Jessie Fleming is a more-advanced midfielder or striker, and at almost a decade younger than Schmidt is still the third-most experienced player on the roster with 77 caps (a couple shy of half Scott’s number). Without Christine Sinclair – the world’s all-time leading goal-scorer – I would expect Fleming and Janine Beckie to be up top. Beckie has played primarily as a left winger, so that’s also an option with West Ham’s Adriana Leon capable of playing up top or as a RW (at 5-4, Schmidt’s Dash teammate Nichelle Prince is more pigeonholed into being a wide player with her skillset).
Allysha Chapman and Shelina Zadorsky locked down the left pairing in defense at the World Cup, but the right side is gone. Jayde Riviere, who is just 20, got a few minutes at RB, and I assume the Michigan Wolverine is the heiress apparent at right back. RCB is an open question and I don’t watch enough CanWNT to make an educated guess here.
34-year old Stephanie Labbé is the experienced option in net with 72 caps, including the entirety of the 2019 World Cup. Sky Blue’s Kailen Sheridan has nine caps and was the Golden Glove winner at the NWSL Challenge Cup last Summer. She’s up next for Canada.
As with their opponents, I expect the United States to put out a best-available XI for this one. Indeed, with a front-loaded schedule, strong squads tonight and for Sunday’s game against Brazil are likely. Facing relative minnow Argentina on Tuesday… lineup strength may depend on what the table looks like by that point.

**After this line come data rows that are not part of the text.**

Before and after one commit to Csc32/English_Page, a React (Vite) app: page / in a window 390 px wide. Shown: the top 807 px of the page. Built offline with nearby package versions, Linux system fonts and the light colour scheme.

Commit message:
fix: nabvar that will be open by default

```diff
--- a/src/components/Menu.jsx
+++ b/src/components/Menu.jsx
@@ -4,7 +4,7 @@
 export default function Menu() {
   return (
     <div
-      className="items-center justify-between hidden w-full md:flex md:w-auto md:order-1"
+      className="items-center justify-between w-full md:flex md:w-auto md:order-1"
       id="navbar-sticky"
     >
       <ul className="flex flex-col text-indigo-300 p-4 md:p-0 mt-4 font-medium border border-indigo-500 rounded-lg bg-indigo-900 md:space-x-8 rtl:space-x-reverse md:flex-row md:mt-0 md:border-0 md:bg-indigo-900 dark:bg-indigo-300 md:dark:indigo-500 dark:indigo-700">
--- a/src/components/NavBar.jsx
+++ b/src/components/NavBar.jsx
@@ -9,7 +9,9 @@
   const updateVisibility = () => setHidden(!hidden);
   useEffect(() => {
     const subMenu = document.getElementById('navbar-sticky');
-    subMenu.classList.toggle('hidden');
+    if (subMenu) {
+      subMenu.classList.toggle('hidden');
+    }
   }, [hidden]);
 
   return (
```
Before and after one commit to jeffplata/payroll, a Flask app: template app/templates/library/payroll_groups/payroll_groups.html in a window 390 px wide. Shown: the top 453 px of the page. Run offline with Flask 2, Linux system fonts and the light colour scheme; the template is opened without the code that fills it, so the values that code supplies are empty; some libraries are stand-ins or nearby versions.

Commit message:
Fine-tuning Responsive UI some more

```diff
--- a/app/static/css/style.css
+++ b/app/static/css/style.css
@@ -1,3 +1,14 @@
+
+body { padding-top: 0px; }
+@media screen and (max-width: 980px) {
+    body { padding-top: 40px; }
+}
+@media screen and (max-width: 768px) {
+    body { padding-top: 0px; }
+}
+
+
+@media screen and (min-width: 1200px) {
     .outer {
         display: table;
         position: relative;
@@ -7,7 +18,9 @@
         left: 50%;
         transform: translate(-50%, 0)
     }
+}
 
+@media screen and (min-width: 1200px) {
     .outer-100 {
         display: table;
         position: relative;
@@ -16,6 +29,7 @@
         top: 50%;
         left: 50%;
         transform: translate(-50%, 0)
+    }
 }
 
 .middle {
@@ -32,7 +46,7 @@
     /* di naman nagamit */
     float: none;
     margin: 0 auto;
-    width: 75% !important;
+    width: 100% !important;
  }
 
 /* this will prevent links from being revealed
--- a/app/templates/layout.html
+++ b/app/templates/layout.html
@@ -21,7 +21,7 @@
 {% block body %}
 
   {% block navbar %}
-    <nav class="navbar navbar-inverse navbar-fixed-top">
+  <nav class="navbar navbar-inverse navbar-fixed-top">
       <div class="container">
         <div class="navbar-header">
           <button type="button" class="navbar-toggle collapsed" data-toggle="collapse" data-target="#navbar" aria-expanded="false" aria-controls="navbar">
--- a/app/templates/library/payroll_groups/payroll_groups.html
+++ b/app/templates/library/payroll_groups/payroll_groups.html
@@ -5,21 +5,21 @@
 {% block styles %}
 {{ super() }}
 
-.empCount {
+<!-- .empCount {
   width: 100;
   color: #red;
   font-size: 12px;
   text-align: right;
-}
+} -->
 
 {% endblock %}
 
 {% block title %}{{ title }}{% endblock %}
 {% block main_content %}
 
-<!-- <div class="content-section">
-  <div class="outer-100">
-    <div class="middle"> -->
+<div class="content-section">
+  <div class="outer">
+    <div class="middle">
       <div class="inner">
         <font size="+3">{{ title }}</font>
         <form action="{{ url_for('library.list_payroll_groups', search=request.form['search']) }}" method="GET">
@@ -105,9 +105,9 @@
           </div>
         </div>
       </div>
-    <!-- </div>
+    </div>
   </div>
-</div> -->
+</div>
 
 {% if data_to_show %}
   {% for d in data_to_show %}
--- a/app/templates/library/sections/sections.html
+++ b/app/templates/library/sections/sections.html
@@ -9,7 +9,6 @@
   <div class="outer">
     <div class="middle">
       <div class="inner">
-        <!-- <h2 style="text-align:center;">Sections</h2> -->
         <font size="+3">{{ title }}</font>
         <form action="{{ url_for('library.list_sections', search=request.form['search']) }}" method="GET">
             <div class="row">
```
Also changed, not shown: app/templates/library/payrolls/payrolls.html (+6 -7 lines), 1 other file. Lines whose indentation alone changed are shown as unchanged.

I do want to see Alex Morgan in the starting squad, since getting back to form after a pregnancy and then a respiratory illness may be a bit of an extended process. Seeing her at full strength by the Olympics (or having enough data to say she won’t be back to 100% in time) is the priority. Giving her the first game and then adjusting as necessary from there should maximize the time she can play in an abbreviated tournament.
How Vlatko Andonovski handles some of his even-more-veteran players will be an interesting situation to watch. Carli Lloyd is probably in the best-available lineup for this team. She’s also 38 years old so might not be able to go three games in six days at a high competitive level. Same with Becky Sauerbrunn and Megan Rapinoe (both 35). Lloyd, Morgan, and Rapinoe fortunately have a pretty significant amount of overlap in their abilities, so some rotation there is good. Sauerbrunn’s CB position is not as taxing from a cardiovascular perspective, which could allow her minutes to be stretched a bit more.
What I’m interested in most – but perhaps not for the Canada contest – is seeing who is largely unproven but ready to step up by the time the Olympics roll around. Whether that’s the only college player, Florida State’s Jaelin Howell (an injury replacement for Sam Mewis), or perhaps Christie Mewis who famously went seven years between WNT goals but is somehow still only 29, I want to not only keep the stars a little more fresh, but also see who else will be ready to show out at the Olympics.
With Canada less than 100%, there’s probably an opportunity to be heavier on the rotation in this one, with an eye toward peak performance against Brazil.